WHAT IS NEEDED.
The records below are to be returned word for word, with pictures left out.

ENTRIES SHOWN.
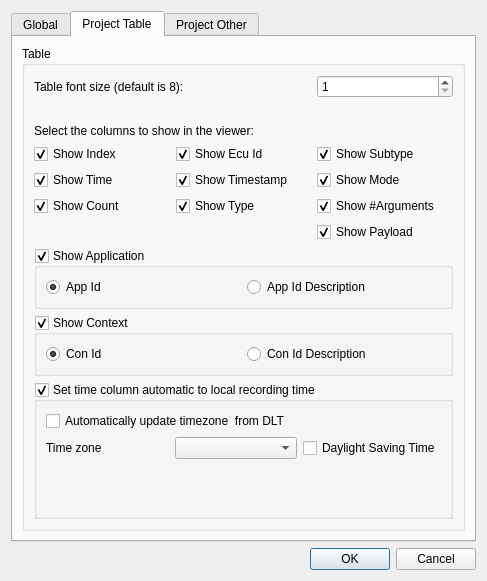
COVESA/dlt-viewer, file src/settingsdialog.ui: the form before one commit.
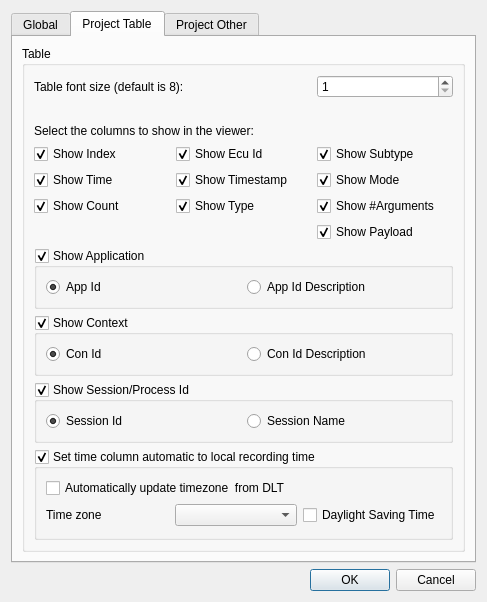
The form after the commit. The open tabs and pages were chosen to show the change. Icons and pictures are not drawn.

Commit message: Add session id to table view. Fixed wrong initialisation of table view settings.

Diff of the .ui file:
```diff
--- a/src/settingsdialog.ui
+++ b/src/settingsdialog.ui
@@ -7,7 +7,7 @@
     <x>0</x>
     <y>0</y>
     <width>487</width>
-    <height>581</height>
+    <height>591</height>
    </rect>
   </property>
   <property name="windowTitle">
@@ -372,7 +372,7 @@
             <property name="checkable">
              <bool>true</bool>
             </property>
-            <layout class="QHBoxLayout" name="horizontalLayout_2">
+            <layout class="QHBoxLayout" name="horizontalLayout_3">
              <item>
               <widget class="QRadioButton" name="radioButtonConId">
                <property name="text">
@@ -396,6 +396,55 @@
             </layout>
            </widget>
           </item>
+          <item row="5" column="0">
+           <widget class="QGroupBox" name="groupBoxAutomaticTimeSettings">
+            <property name="title">
+             <string>Set time column automatic to local recording time</string>
+            </property>
+            <property name="checkable">
+             <bool>true</bool>
+            </property>
+            <layout class="QGridLayout" name="gridLayout_9">
+             <item row="0" column="0" colspan="3">
+              <widget class="QCheckBox" name="checkBoxAutomaticTimezone">
+               <property name="text">
+                <string>Automatically update timezone  from DLT</string>
+               </property>
+              </widget>
+             </item>
+             <item row="1" column="1">
+              <widget class="QComboBox" name="comboBoxUTCOffset"/>
+             </item>
+             <item row="1" column="2">
+              <widget class="QCheckBox" name="checkBoxDST">
+               <property name="text">
+                <string>Daylight Saving Time</string>
+               </property>
+              </widget>
+             </item>
+             <item row="1" column="0">
+              <widget class="QLabel" name="labelTimezone">
+               <property name="text">
+                <string>Time zone</string>
+               </property>
+              </widget>
+             </item>
+             <item row="2" column="2">
+              <spacer name="verticalSpacer_3">
+               <property name="orientation">
+                <enum>Qt::Vertical</enum>
+               </property>
+               <property name="sizeHint" stdset="0">
+                <size>
+                 <width>20</width>
+                 <height>40</height>
+                </size>
+               </property>
+              </spacer>
+             </item>
+            </layout>
+           </widget>
+          </item>
           <item row="1" column="0">
            <layout class="QGridLayout" name="gridLayout_3">
             <item row="5" column="0">
@@ -576,51 +625,31 @@
            </widget>
           </item>
           <item row="4" column="0">
-           <widget class="QGroupBox" name="groupBoxAutomaticTimeSettings">
+           <widget class="QGroupBox" name="groupBoxSessionId">
             <property name="title">
-             <string>Set time column automatic to local recording time</string>
+             <string>Show Session/Process Id</string>
             </property>
             <property name="checkable">
              <bool>true</bool>
             </property>
-            <layout class="QGridLayout" name="gridLayout_9">
-             <item row="0" column="0" colspan="3">
-              <widget class="QCheckBox" name="checkBoxAutomaticTimezone">
+            <layout class="QHBoxLayout" name="horizontalLayout_2">
+             <item>
+              <widget class="QRadioButton" name="radioButtonSessionId">
                <property name="text">
-                <string>Automatically update timezone  from DLT</string>
+                <string>Session Id</string>
                </property>
-              </widget>
-             </item>
-             <item row="1" column="1">
-              <widget class="QComboBox" name="comboBoxUTCOffset"/>
-             </item>
-             <item row="1" column="2">
-              <widget class="QCheckBox" name="checkBoxDST">
-               <property name="text">
-                <string>Daylight Saving Time</string>
+               <property name="checked">
+                <bool>true</bool>
                </property>
               </widget>
              </item>
-             <item row="1" column="0">
-              <widget class="QLabel" name="labelTimezone">
+             <item>
+              <widget class="QRadioButton" name="radioButtonSessionName">
                <property name="text">
-                <string>Time zone</string>
+                <string>Session Name</string>
                </property>
               </widget>
              </item>
-             <item row="2" column="2">
-              <spacer name="verticalSpacer_3">
-               <property name="orientation">
-                <enum>Qt::Vertical</enum>
-               </property>
-               <property name="sizeHint" stdset="0">
-                <size>
-                 <width>20</width>
-                 <height>40</height>
-                </size>
-               </property>
-              </spacer>
-             </item>
             </layout>
            </widget>
           </item>
```
Left out of the diff: 82 changed lines with no effect on the pictures. The commit also changes 10 other files.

RESULT OF THE TASK.
COVESA/dlt-viewer, file src/settingsdialog.ui: the form before one commit.
The form after the commit. The open tabs and pages were chosen to show the change. Icons and pictures are not drawn.

Commit message: Add session id to table view. Fixed wrong initialisation of table view settings.

Diff of the .ui file:
```diff
--- a/src/settingsdialog.ui
+++ b/src/settingsdialog.ui
@@ -7,7 +7,7 @@
     <x>0</x>
     <y>0</y>
     <width>487</width>
-    <height>581</height>
+    <height>591</height>
    </rect>
   </property>
   <property name="windowTitle">
@@ -372,7 +372,7 @@
             <property name="checkable">
              <bool>true</bool>
             </property>
-            <layout class="QHBoxLayout" name="horizontalLayout_2">
+            <layout class="QHBoxLayout" name="horizontalLayout_3">
              <item>
               <widget class="QRadioButton" name="radioButtonConId">
                <property name="text">
@@ -396,6 +396,55 @@
             </layout>
            </widget>
           </item>
+          <item row="5" column="0">
+           <widget class="QGroupBox" name="groupBoxAutomaticTimeSettings">
+            <property name="title">
+             <string>Set time column automatic to local recording time</string>
+            </property>
+            <property name="checkable">
+             <bool>true</bool>
+            </property>
+            <layout class="QGridLayout" name="gridLayout_9">
+             <item row="0" column="0" colspan="3">
+              <widget class="QCheckBox" name="checkBoxAutomaticTimezone">
+               <property name="text">
+                <string>Automatically update timezone  from DLT</string>
+               </property>
+              </widget>
+             </item>
+             <item row="1" column="1">
+              <widget class="QComboBox" name="comboBoxUTCOffset"/>
+             </item>
+             <item row="1" column="2">
+              <widget class="QCheckBox" name="checkBoxDST">
+               <property name="text">
+                <string>Daylight Saving Time</string>
+               </property>
+              </widget>
+             </item>
+             <item row="1" column="0">
+              <widget class="QLabel" name="labelTimezone">
+               <property name="text">
+                <string>Time zone</string>
+               </property>
+              </widget>
+             </item>
+             <item row="2" column="2">
+              <spacer name="verticalSpacer_3">
+               <property name="orientation">
+                <enum>Qt::Vertical</enum>
+               </property>
+               <property name="sizeHint" stdset="0">
+                <size>
+                 <width>20</width>
+                 <height>40</height>
+                </size>
+               </property>
+              </spacer>
+             </item>
+            </layout>
+           </widget>
+          </item>
           <item row="1" column="0">
            <layout class="QGridLayout" name="gridLayout_3">
             <item row="5" column="0">
@@ -576,51 +625,31 @@
            </widget>
           </item>
           <item row="4" column="0">
-           <widget class="QGroupBox" name="groupBoxAutomaticTimeSettings">
+           <widget class="QGroupBox" name="groupBoxSessionId">
             <property name="title">
-             <string>Set time column automatic to local recording time</string>
+             <string>Show Session/Process Id</string>
             </property>
             <property name="checkable">
              <bool>true</bool>
             </property>
-            <layout class="QGridLayout" name="gridLayout_9">
-             <item row="0" column="0" colspan="3">
-              <widget class="QCheckBox" name="checkBoxAutomaticTimezone">
+            <layout class="QHBoxLayout" name="horizontalLayout_2">
+             <item>
+              <widget class="QRadioButton" name="radioButtonSessionId">
                <property name="text">
-                <string>Automatically update timezone  from DLT</string>
+                <string>Session Id</string>
                </property>
-              </widget>
-             </item>
-             <item row="1" column="1">
-              <widget class="QComboBox" name="comboBoxUTCOffset"/>
-             </item>
-             <item row="1" column="2">
-              <widget class="QCheckBox" name="checkBoxDST">
-               <property name="text">
-                <string>Daylight Saving Time</string>
+               <property name="checked">
+                <bool>true</bool>
                </property>
               </widget>
              </item>
-             <item row="1" column="0">
-              <widget class="QLabel" name="labelTimezone">
+             <item>
+              <widget class="QRadioButton" name="radioButtonSessionName">
                <property name="text">
-                <string>Time zone</string>
+                <string>Session Name</string>
                </property>
               </widget>
              </item>
-             <item row="2" column="2">
-              <spacer name="verticalSpacer_3">
-               <property name="orientation">
-                <enum>Qt::Vertical</enum>
-               </property>
-               <property name="sizeHint" stdset="0">
-                <size>
-                 <width>20</width>
-                 <height>40</height>
-                </size>
-               </property>
-              </spacer>
-             </item>
             </layout>
            </widget>
           </item>
```
Left out of the diff: 82 changed lines with no effect on the pictures. The commit also changes 10 other files.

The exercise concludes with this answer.